_RECORDED INFORMATION:_
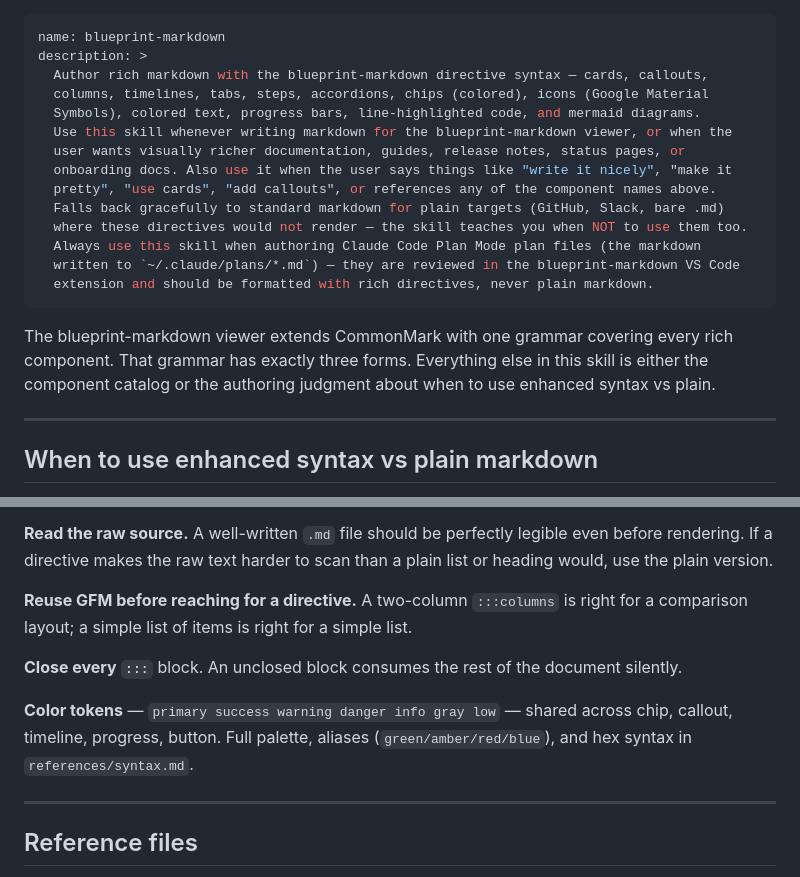
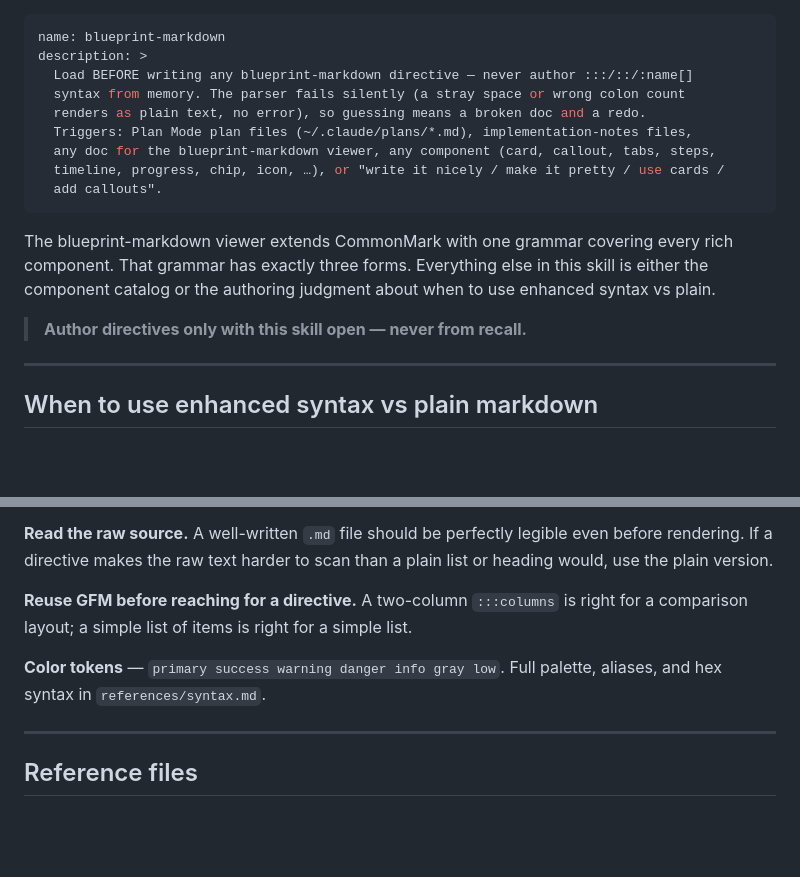
Before and after one commit to lebinhchieu/blueprint-markdown, a Markdown page: skills/blueprint-markdown/SKILL.md, 2 parts joined by grey strips. Rendered like a GitHub page; blank space fills up the shorter version.

Commit message:
Enhance skill for reducing mistake & token-consuming

```diff
--- a/skills/blueprint-markdown/SKILL.md
+++ b/skills/blueprint-markdown/SKILL.md
@@ -1,23 +1,20 @@
 ---
 name: blueprint-markdown
 description: >
-  Author rich markdown with the blueprint-markdown directive syntax — cards, callouts,
-  columns, timelines, tabs, steps, accordions, chips (colored), icons (Google Material
-  Symbols), colored text, progress bars, line-highlighted code, and mermaid diagrams.
-  Use this skill whenever writing markdown for the blueprint-markdown viewer, or when the
-  user wants visually richer documentation, guides, release notes, status pages, or
-  onboarding docs. Also use it when the user says things like "write it nicely", "make it
-  pretty", "use cards", "add callouts", or references any of the component names above.
-  Falls back gracefully to standard markdown for plain targets (GitHub, Slack, bare .md)
-  where these directives would not render — the skill teaches you when NOT to use them too.
-  Always use this skill when authoring Claude Code Plan Mode plan files (the markdown
-  written to `~/.claude/plans/*.md`) — they are reviewed in the blueprint-markdown VS Code
-  extension and should be formatted with rich directives, never plain markdown.
+  Load BEFORE writing any blueprint-markdown directive — never author :::/::/:name[]
+  syntax from memory. The parser fails silently (a stray space or wrong colon count
+  renders as plain text, no error), so guessing means a broken doc and a redo.
+  Triggers: Plan Mode plan files (~/.claude/plans/*.md), implementation-notes files,
+  any doc for the blueprint-markdown viewer, any component (card, callout, tabs, steps,
+  timeline, progress, chip, icon, …), or "write it nicely / make it pretty / use cards /
+  add callouts".
 ---
 
 The blueprint-markdown viewer extends CommonMark with one grammar covering every rich
 component. That grammar has exactly three forms. Everything else in this skill is either
 the component catalog or the authoring judgment about when to use enhanced syntax vs plain.
+
+> **Author directives only with this skill open — never from recall.**
 
 ---
 
@@ -228,11 +225,7 @@ would, use the plain version.
 **Reuse GFM before reaching for a directive.** A two-column `:::columns` is right for a
 comparison layout; a simple list of items is right for a simple list.
 
-**Close every `:::`** block. An unclosed block consumes the rest of the document silently.
-
-**Color tokens** — `primary success warning danger info gray low` — shared across chip,
-callout, timeline, progress, button. Full palette, aliases (`green/amber/red/blue`), and hex
-syntax in `references/syntax.md`.
+**Color tokens** — `primary success warning danger info gray low`. Full palette, aliases, and hex syntax in `references/syntax.md`.
 
 ---
 
```
Also changed, not shown: 1 other file.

_TASK REQUIREMENTS:_ Across the data, count every line where the string "blueprint" turns up, then write only that count.

_EXERCISE RESPONSE:_ 10